# WORK TO BE COMPLETED
Please restate each line of the data that follows word for word, skipping any image.

# SOURCE MATERIAL

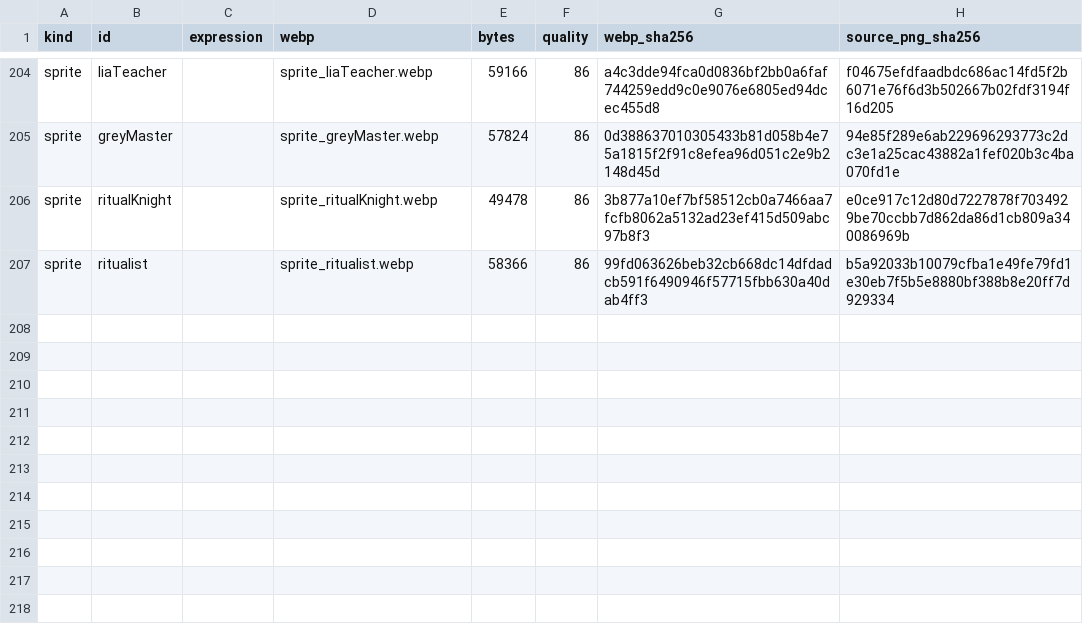
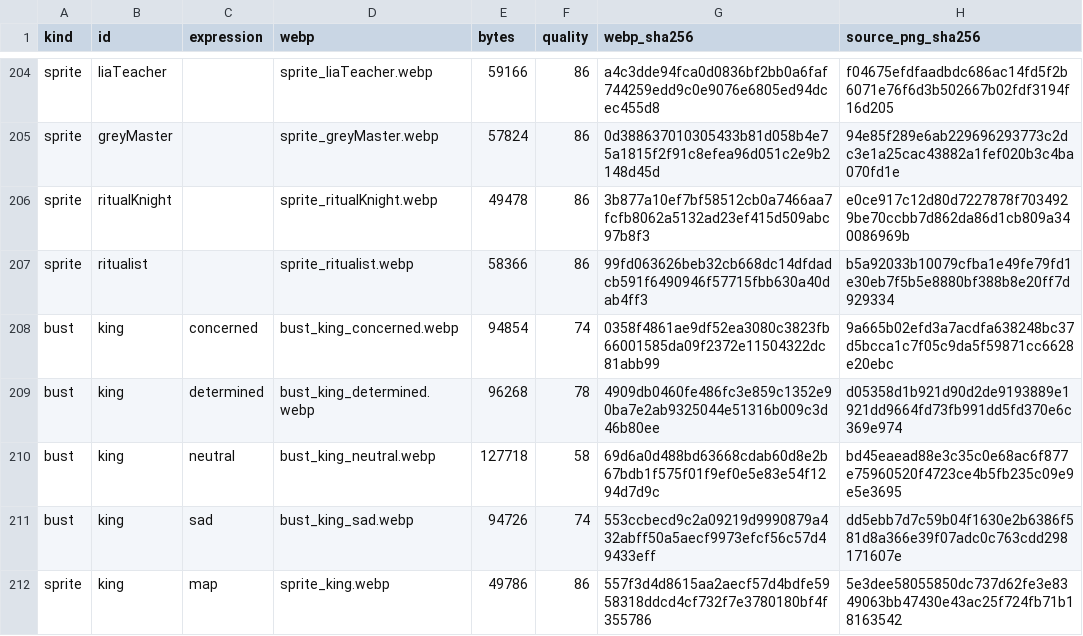
Before and after one commit to legendnever-collab/ashen-crown, a CSV file: src/assets/art-import-log.csv, drawn as a sheet; only a part is shown, gaps mark what is left out.

```diff
--- a/src/assets/art-import-log.csv
+++ b/src/assets/art-import-log.csv
@@ -207 +207,6 @@ sprite,ritualKnight,,sprite_ritualKnight.webp,49478,86,3b877a10ef7bf58512cb0a746
 sprite,ritualist,,sprite_ritualist.webp,58366,86,99fd063626beb32cb668dc14dfdadcb591f6490946f57715fbb630a40dab4ff3,b5a92033b10079cfba1e49fe79fd1e30eb7f5b5e8880bf388b8e20ff7d929334
+bust,king,concerned,bust_king_concerned.webp,94854,74,0358f4861ae9df52ea3080c3823fb66001585da09f2372e11504322dc81abb99,9a665b02efd3a7acdfa638248bc37d5bcca1c7f05c9da5f59871cc6628e20ebc
+bust,king,determined,bust_king_determined.webp,96268,78,4909db0460fe486fc3e859c1352e90ba7e2ab9325044e51316b009c3d46b80ee,d05358d1b921d90d2de9193889e1921dd9664fd73fb991dd5fd370e6c369e974
+bust,king,neutral,bust_king_neutral.webp,127718,58,69d6a0d488bd63668cdab60d8e2b67bdb1f575f01f9ef0e5e83e54f1294d7d9c,bd45eaead88e3c35c0e68ac6f877e75960520f4723ce4b5fb235c09e9e5e3695
+bust,king,sad,bust_king_sad.webp,94726,74,553ccbecd9c2a09219d9990879a432abff50a5aecf9973efcf56c57d49433eff,dd5ebb7d7c59b04f1630e2b6386f581d8a366e39f07adc0c763cdd298171607e
+sprite,king,map,sprite_king.webp,49786,86,557f3d4d8615aa2aecf57d4bdfe5958318ddcd4cf732f7e3780180bf4f355786,5e3dee58055850dc737d62fe3e8349063bb47430e43ac25f724fb71b18163542
```
Also changed, not shown: src/assets/item-art-import-log.csv, src/assets/room-art-import-log.csv, 45 other files.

# ANSWER SECTION
Before and after one commit to legendnever-collab/ashen-crown, a CSV file: src/assets/art-import-log.csv, drawn as a sheet; only a part is shown, gaps mark what is left out.

```diff
--- a/src/assets/art-import-log.csv
+++ b/src/assets/art-import-log.csv
@@ -207 +207,6 @@ sprite,ritualKnight,,sprite_ritualKnight.webp,49478,86,3b877a10ef7bf58512cb0a746
 sprite,ritualist,,sprite_ritualist.webp,58366,86,99fd063626beb32cb668dc14dfdadcb591f6490946f57715fbb630a40dab4ff3,b5a92033b10079cfba1e49fe79fd1e30eb7f5b5e8880bf388b8e20ff7d929334
+bust,king,concerned,bust_king_concerned.webp,94854,74,0358f4861ae9df52ea3080c3823fb66001585da09f2372e11504322dc81abb99,9a665b02efd3a7acdfa638248bc37d5bcca1c7f05c9da5f59871cc6628e20ebc
+bust,king,determined,bust_king_determined.webp,96268,78,4909db0460fe486fc3e859c1352e90ba7e2ab9325044e51316b009c3d46b80ee,d05358d1b921d90d2de9193889e1921dd9664fd73fb991dd5fd370e6c369e974
+bust,king,neutral,bust_king_neutral.webp,127718,58,69d6a0d488bd63668cdab60d8e2b67bdb1f575f01f9ef0e5e83e54f1294d7d9c,bd45eaead88e3c35c0e68ac6f877e75960520f4723ce4b5fb235c09e9e5e3695
+bust,king,sad,bust_king_sad.webp,94726,74,553ccbecd9c2a09219d9990879a432abff50a5aecf9973efcf56c57d49433eff,dd5ebb7d7c59b04f1630e2b6386f581d8a366e39f07adc0c763cdd298171607e
+sprite,king,map,sprite_king.webp,49786,86,557f3d4d8615aa2aecf57d4bdfe5958318ddcd4cf732f7e3780180bf4f355786,5e3dee58055850dc737d62fe3e8349063bb47430e43ac25f724fb71b18163542
```
Also changed, not shown: src/assets/item-art-import-log.csv, src/assets/room-art-import-log.csv, 45 other files.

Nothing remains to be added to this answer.